**Task:**
Could you return every line of the records below that contains the word "binary"?

[Version difference data]

.....

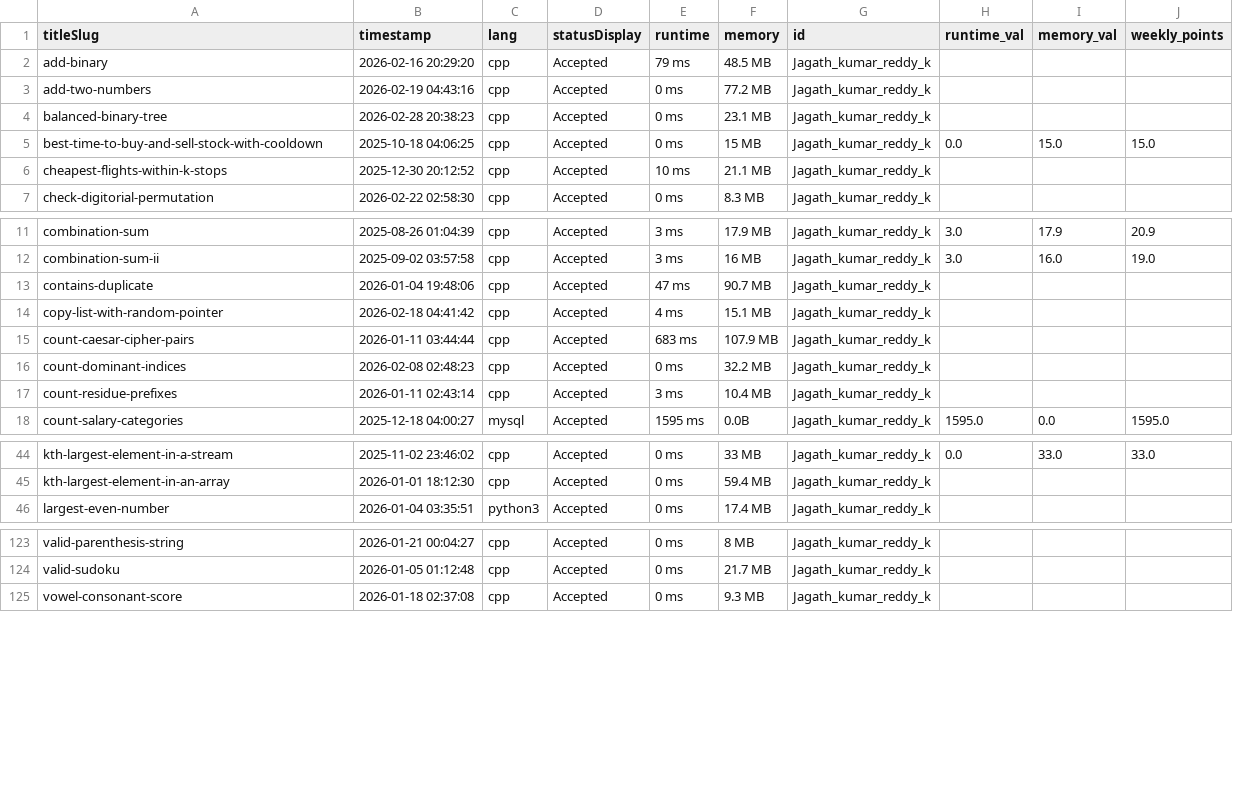
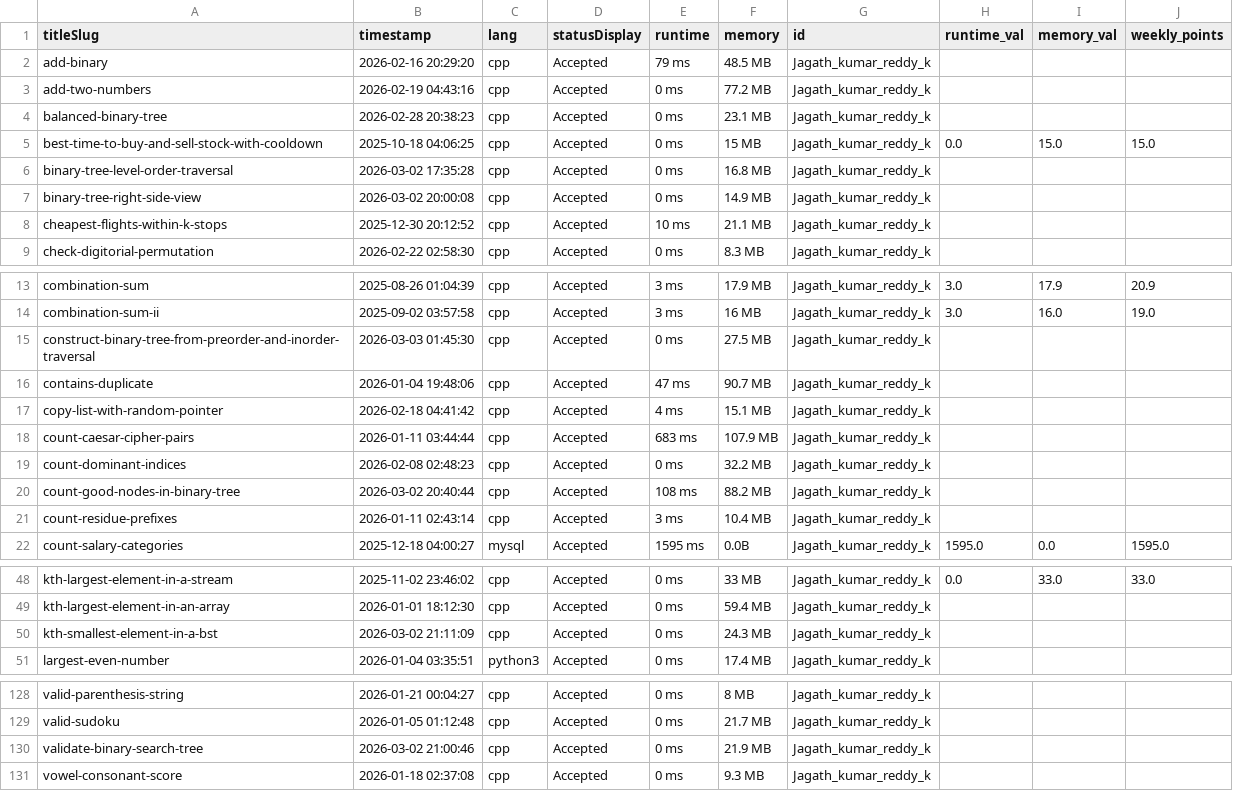
Before and after one commit to DSMLIUI/official-website, a CSV file: public/data/recent_ac_submissions.csv, drawn as a sheet; only a part is shown, gaps mark what is left out.

```diff
--- a/public/data/recent_ac_submissions.csv
+++ b/public/data/recent_ac_submissions.csv
@@ -5,2 +5,4 @@ balanced-binary-tree,2026-02-28 20:38:23,cpp,Accepted,0 ms,23.1 MB,Jagath_kumar_
 best-time-to-buy-and-sell-stock-with-cooldown,2025-10-18 04:06:25,cpp,Accepted,0 ms,15 MB,Jagath_kumar_reddy_k,0.0,15.0,15.0
+binary-tree-level-order-traversal,2026-03-02 17:35:28,cpp,Accepted,0 ms,16.8 MB,Jagath_kumar_reddy_k,,,
+binary-tree-right-side-view,2026-03-02 20:00:08,cpp,Accepted,0 ms,14.9 MB,Jagath_kumar_reddy_k,,,
 cheapest-flights-within-k-stops,2025-12-30 20:12:52,cpp,Accepted,10 ms,21.1 MB,Jagath_kumar_reddy_k,,,
@@ -12,2 +14,3 @@ combination-sum,2025-08-26 01:04:39,cpp,Accepted,3 ms,17.9 MB,Jagath_kumar_reddy
 combination-sum-ii,2025-09-02 03:57:58,cpp,Accepted,3 ms,16 MB,Jagath_kumar_reddy_k,3.0,16.0,19.0
+construct-binary-tree-from-preorder-and-inorder-traversal,2026-03-03 01:45:30,cpp,Accepted,0 ms,27.5 MB,Jagath_kumar_reddy_k,,,
 contains-duplicate,2026-01-04 19:48:06,cpp,Accepted,47 ms,90.7 MB,Jagath_kumar_reddy_k,,,
@@ -16,2 +19,3 @@ count-caesar-cipher-pairs,2026-01-11 03:44:44,cpp,Accepted,683 ms,107.9 MB,Jagat
 count-dominant-indices,2026-02-08 02:48:23,cpp,Accepted,0 ms,32.2 MB,Jagath_kumar_reddy_k,,,
+count-good-nodes-in-binary-tree,2026-03-02 20:40:44,cpp,Accepted,108 ms,88.2 MB,Jagath_kumar_reddy_k,,,
 count-residue-prefixes,2026-01-11 02:43:14,cpp,Accepted,3 ms,10.4 MB,Jagath_kumar_reddy_k,,,
@@ -45,2 +49,3 @@ kth-largest-element-in-a-stream,2025-11-02 23:46:02,cpp,Accepted,0 ms,33 MB,Jaga
 kth-largest-element-in-an-array,2026-01-01 18:12:30,cpp,Accepted,0 ms,59.4 MB,Jagath_kumar_reddy_k,,,
+kth-smallest-element-in-a-bst,2026-03-02 21:11:09,cpp,Accepted,0 ms,24.3 MB,Jagath_kumar_reddy_k,,,
 largest-even-number,2026-01-04 03:35:51,python3,Accepted,0 ms,17.4 MB,Jagath_kumar_reddy_k,,,
@@ -124,2 +129,3 @@ valid-parenthesis-string,2026-01-21 00:04:27,cpp,Accepted,0 ms,8 MB,Jagath_kumar
 valid-sudoku,2026-01-05 01:12:48,cpp,Accepted,0 ms,21.7 MB,Jagath_kumar_reddy_k,,,
+validate-binary-search-tree,2026-03-02 21:00:46,cpp,Accepted,0 ms,21.9 MB,Jagath_kumar_reddy_k,,,
 vowel-consonant-score,2026-01-18 02:37:08,cpp,Accepted,0 ms,9.3 MB,Jagath_kumar_reddy_k,,,
```
Also changed, not shown: public/data/leetcode_leaderboard.csv.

.....

**Task output:**
@@ -5,2 +5,4 @@ balanced-binary-tree,2026-02-28 20:38:23,cpp,Accepted,0 ms,23.1 MB,Jagath_kumar_
+binary-tree-level-order-traversal,2026-03-02 17:35:28,cpp,Accepted,0 ms,16.8 MB,Jagath_kumar_reddy_k,,,
+binary-tree-right-side-view,2026-03-02 20:00:08,cpp,Accepted,0 ms,14.9 MB,Jagath_kumar_reddy_k,,,
+construct-binary-tree-from-preorder-and-inorder-traversal,2026-03-03 01:45:30,cpp,Accepted,0 ms,27.5 MB,Jagath_kumar_reddy_k,,,
+count-good-nodes-in-binary-tree,2026-03-02 20:40:44,cpp,Accepted,108 ms,88.2 MB,Jagath_kumar_reddy_k,,,
+validate-binary-search-tree,2026-03-02 21:00:46,cpp,Accepted,0 ms,21.9 MB,Jagath_kumar_reddy_k,,,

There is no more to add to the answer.